Your objective:
Write out all of the records precisely. Skip anything that is a picture.

Dataset records:
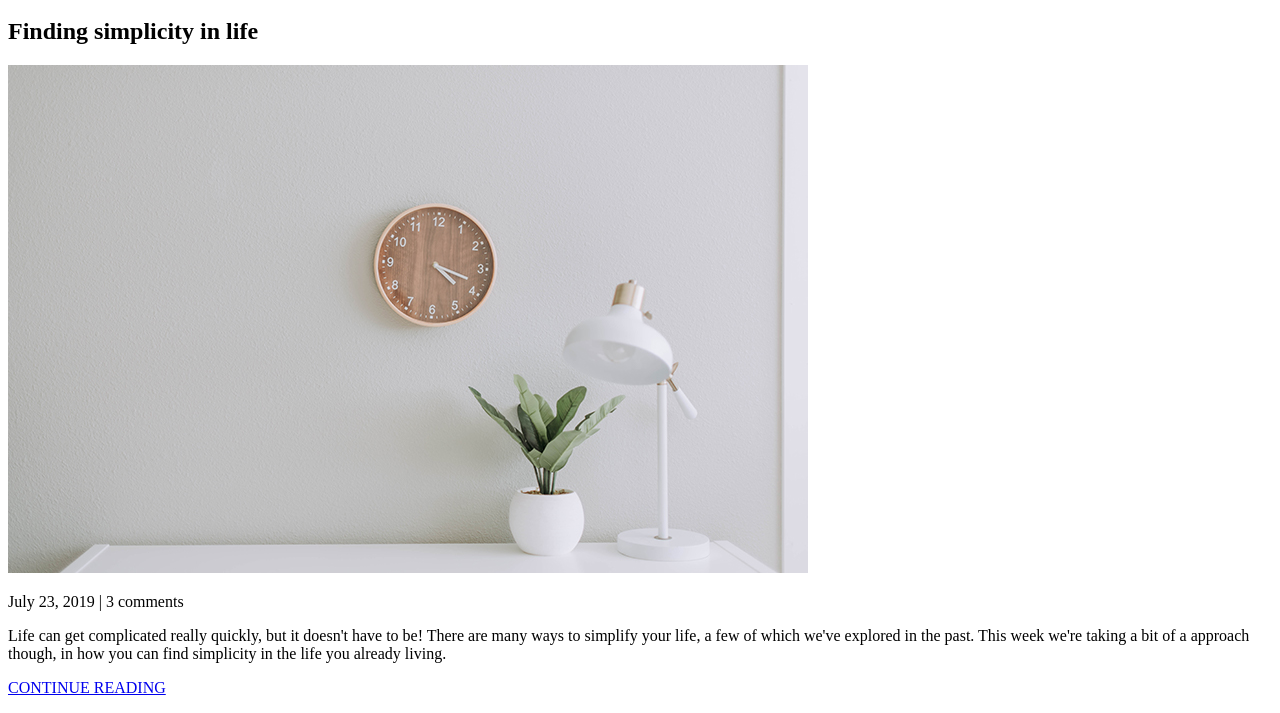
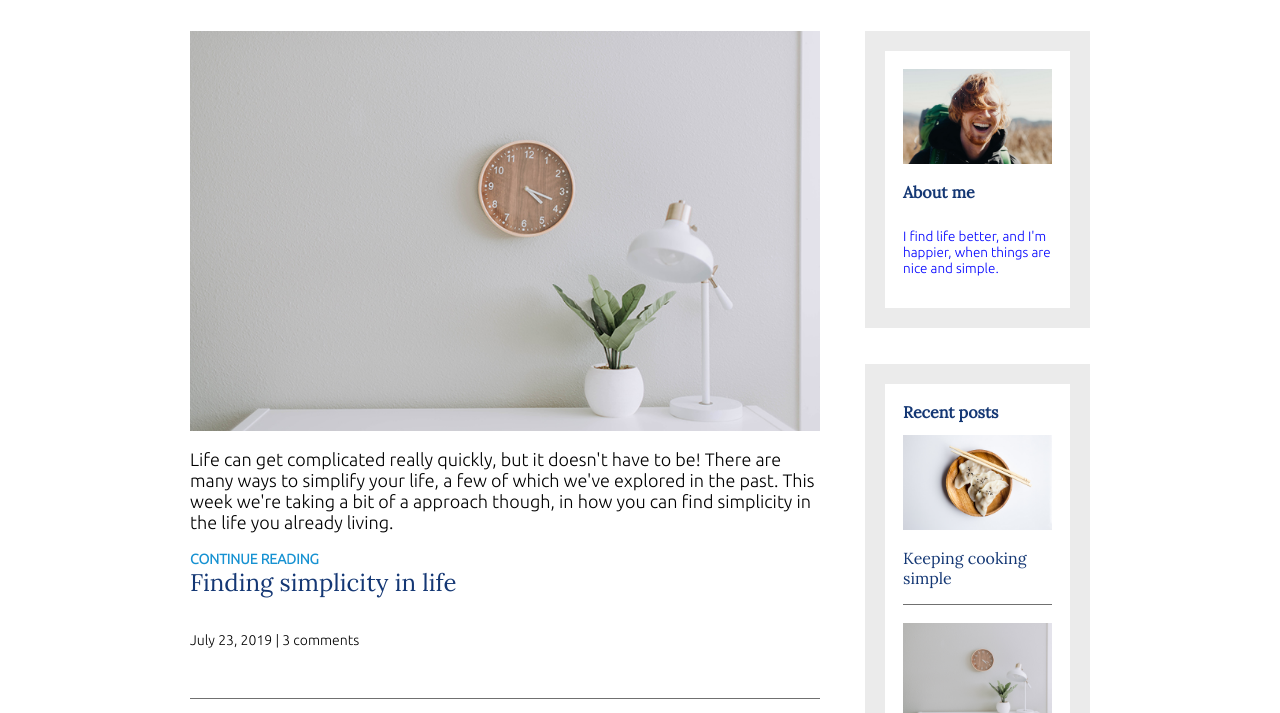
Before and after one commit to Tanya181818/Living-the-Social-Life, a plain HTML site: page index.html in a window 1280 px wide. Shown: the part 170-883 px from the top of the page. Drawn offline with Linux system fonts and the light colour scheme; the site is published under a folder, as on GitHub Pages, so addresses that start at the root find nothing.

Commit message:
Update index.html

```diff
--- a/index.html
+++ b/index.html
@@ -6,7 +6,7 @@
     <meta http-equiv="X-UA-Compatible" content="IE=edge" />
     <meta name="viewport" content="width=device-width, initial-scale=1.0" />
     <!-- <link rel="stylesheet" href="/css/kevinnav.css" /> -->
-    <link rel="stylesheet" href="/kevinnav.css">
+    <link rel="stylesheet" href="kevinnav.css">
 
     <link rel="preconnect" href="https://fonts.gstatic.com" />
     <link href="https://fonts.googleapis.com/css2?family=Lora&family=Ubuntu:wght@300&display=swap" rel="stylesheet" />
```
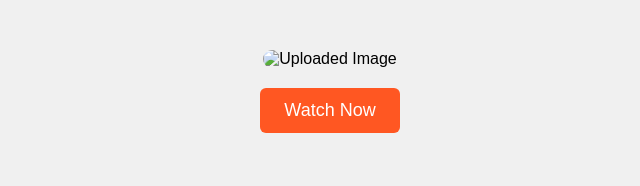
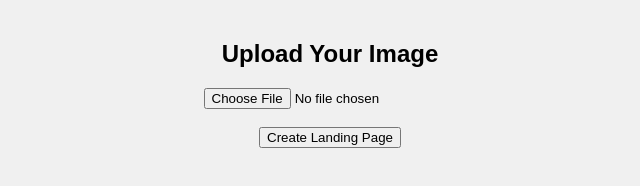
Before and after one commit to LNC07/Landing-Page-Generator-, a plain HTML site: page index.html in a window 1280 px wide. Shown: the whole page, without its empty margins (310-950 px from the left). Drawn offline with Linux system fonts and the light colour scheme.

Commit message:
Update index.html

```diff
--- a/index.html
+++ b/index.html
@@ -2,42 +2,36 @@
 <html lang="en">
 <head>
   <meta charset="UTF-8">
-  <title>Landing Page</title>
+  <title>Image to Landing Page</title>
   <meta name="viewport" content="width=device-width, initial-scale=1.0">
   <style>
-    body {
-      font-family: Arial, sans-serif;
-      background: #f0f0f0;
-      text-align: center;
-      margin: 0;
-      padding: 20px;
-    }
-
-    .ad-banner {
-      margin: 10px auto;
-    }
-
-    img {
-      max-width: 95%;
-      height: auto;
-      margin: 20px 0;
-      border-radius: 10px;
-    }
-
+    body { font-family: Arial; text-align: center; background: #f0f0f0; margin: 0; padding: 20px; }
+    .ad-banner { margin: 10px auto; }
+    .hidden { display: none; }
     .watch-button {
-      display: inline-block;
       padding: 12px 24px;
       font-size: 18px;
-      background-color: #ff5722;
-      color: #fff;
+      background: #ff5722;
+      color: white;
       border: none;
       border-radius: 6px;
       cursor: pointer;
-      margin-bottom: 20px;
+      margin: 20px 0;
     }
+    img { max-width: 95%; margin-top: 20px; border-radius: 10px; }
   </style>
 </head>
 <body>
+
+  <!-- Upload Form -->
+  <div id="uploadSection">
+    <h2>Upload Your Image</h2>
+    <input type="file" id="imageInput" accept="image/*"><br><br>
+    <button onclick="showLanding()">Create Landing Page</button>
+  </div>
+
+  <!-- Landing Page Content -->
+  <div id="landingPage" class="hidden">
 
     <!-- Top Banner Ad 1 -->
     <div class="ad-banner">
@@ -67,14 +61,11 @@
       <script type="text/javascript" src="//www.highperformanceformat.com/b0b6f8f691c95027fe937714ba986e03/invoke.js"></script>
     </div>
 
-  <!-- Main Image -->
-  <img src="your_uploaded_image_link_here.jpg" alt="Uploaded Image">
+    <!-- Uploaded Image -->
+    <img id="uploadedImage" src="" alt="Uploaded Image"><br>
 
     <!-- Watch Now Button -->
-  <br>
-  <button class="watch-button" onclick="window.location.href='https://www.profitableratecpm.com/zzxwsgmjy?key=35033258a34c1b2f82a7b1d2a346fbe1'">
-    Watch Now
-  </button>
+    <button class="watch-button" onclick="window.location.href='https://www.profitableratecpm.com/zzxwsgmjy?key=35033258a34c1b2f82a7b1d2a346fbe1'">Watch Now</button>
 
     <!-- Bottom Banner Ad 1 -->
     <div class="ad-banner">
@@ -117,6 +108,25 @@
       </script>
       <script type="text/javascript" src="//www.highperformanceformat.com/b0b6f8f691c95027fe937714ba986e03/invoke.js"></script>
     </div>
+  </div>
+
+  <script>
+    function showLanding() {
+      const input = document.getElementById('imageInput');
+      const file = input.files[0];
+      if (file) {
+        const reader = new FileReader();
+        reader.onload = function(e) {
+          document.getElementById('uploadedImage').src = e.target.result;
+          document.getElementById('uploadSection').classList.add('hidden');
+          document.getElementById('landingPage').classList.remove('hidden');
+        };
+        reader.readAsDataURL(file);
+      } else {
+        alert("Please upload an image first.");
+      }
+    }
+  </script>
 
 </body>
 </html>
```
Lines whose indentation alone changed are shown as unchanged.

Answer for the task:
Before and after one commit to Tanya181818/Living-the-Social-Life, a plain HTML site: page index.html in a window 1280 px wide. Shown: the part 170-883 px from the top of the page. Drawn offline with Linux system fonts and the light colour scheme; the site is published under a folder, as on GitHub Pages, so addresses that start at the root find nothing.

Commit message:
Update index.html

```diff
--- a/index.html
+++ b/index.html
@@ -6,7 +6,7 @@
     <meta http-equiv="X-UA-Compatible" content="IE=edge" />
     <meta name="viewport" content="width=device-width, initial-scale=1.0" />
     <!-- <link rel="stylesheet" href="/css/kevinnav.css" /> -->
-    <link rel="stylesheet" href="/kevinnav.css">
+    <link rel="stylesheet" href="kevinnav.css">
 
     <link rel="preconnect" href="https://fonts.gstatic.com" />
     <link href="https://fonts.googleapis.com/css2?family=Lora&family=Ubuntu:wght@300&display=swap" rel="stylesheet" />
```
Before and after one commit to LNC07/Landing-Page-Generator-, a plain HTML site: page index.html in a window 1280 px wide. Shown: the whole page, without its empty margins (310-950 px from the left). Drawn offline with Linux system fonts and the light colour scheme.

Commit message:
Update index.html

```diff
--- a/index.html
+++ b/index.html
@@ -2,42 +2,36 @@
 <html lang="en">
 <head>
   <meta charset="UTF-8">
-  <title>Landing Page</title>
+  <title>Image to Landing Page</title>
   <meta name="viewport" content="width=device-width, initial-scale=1.0">
   <style>
-    body {
-      font-family: Arial, sans-serif;
-      background: #f0f0f0;
-      text-align: center;
-      margin: 0;
-      padding: 20px;
-    }
-
-    .ad-banner {
-      margin: 10px auto;
-    }
-
-    img {
-      max-width: 95%;
-      height: auto;
-      margin: 20px 0;
-      border-radius: 10px;
-    }
-
+    body { font-family: Arial; text-align: center; background: #f0f0f0; margin: 0; padding: 20px; }
+    .ad-banner { margin: 10px auto; }
+    .hidden { display: none; }
     .watch-button {
-      display: inline-block;
       padding: 12px 24px;
       font-size: 18px;
-      background-color: #ff5722;
-      color: #fff;
+      background: #ff5722;
+      color: white;
       border: none;
       border-radius: 6px;
       cursor: pointer;
-      margin-bottom: 20px;
+      margin: 20px 0;
     }
+    img { max-width: 95%; margin-top: 20px; border-radius: 10px; }
   </style>
 </head>
 <body>
+
+  <!-- Upload Form -->
+  <div id="uploadSection">
+    <h2>Upload Your Image</h2>
+    <input type="file" id="imageInput" accept="image/*"><br><br>
+    <button onclick="showLanding()">Create Landing Page</button>
+  </div>
+
+  <!-- Landing Page Content -->
+  <div id="landingPage" class="hidden">
 
     <!-- Top Banner Ad 1 -->
     <div class="ad-banner">
@@ -67,14 +61,11 @@
       <script type="text/javascript" src="//www.highperformanceformat.com/b0b6f8f691c95027fe937714ba986e03/invoke.js"></script>
     </div>
 
-  <!-- Main Image -->
-  <img src="your_uploaded_image_link_here.jpg" alt="Uploaded Image">
+    <!-- Uploaded Image -->
+    <img id="uploadedImage" src="" alt="Uploaded Image"><br>
 
     <!-- Watch Now Button -->
-  <br>
-  <button class="watch-button" onclick="window.location.href='https://www.profitableratecpm.com/zzxwsgmjy?key=35033258a34c1b2f82a7b1d2a346fbe1'">
-    Watch Now
-  </button>
+    <button class="watch-button" onclick="window.location.href='https://www.profitableratecpm.com/zzxwsgmjy?key=35033258a34c1b2f82a7b1d2a346fbe1'">Watch Now</button>
 
     <!-- Bottom Banner Ad 1 -->
     <div class="ad-banner">
@@ -117,6 +108,25 @@
       </script>
       <script type="text/javascript" src="//www.highperformanceformat.com/b0b6f8f691c95027fe937714ba986e03/invoke.js"></script>
     </div>
+  </div>
+
+  <script>
+    function showLanding() {
+      const input = document.getElementById('imageInput');
+      const file = input.files[0];
+      if (file) {
+        const reader = new FileReader();
+        reader.onload = function(e) {
+          document.getElementById('uploadedImage').src = e.target.result;
+          document.getElementById('uploadSection').classList.add('hidden');
+          document.getElementById('landingPage').classList.remove('hidden');
+        };
+        reader.readAsDataURL(file);
+      } else {
+        alert("Please upload an image first.");
+      }
+    }
+  </script>
 
 </body>
 </html>
```
Lines whose indentation alone changed are shown as unchanged.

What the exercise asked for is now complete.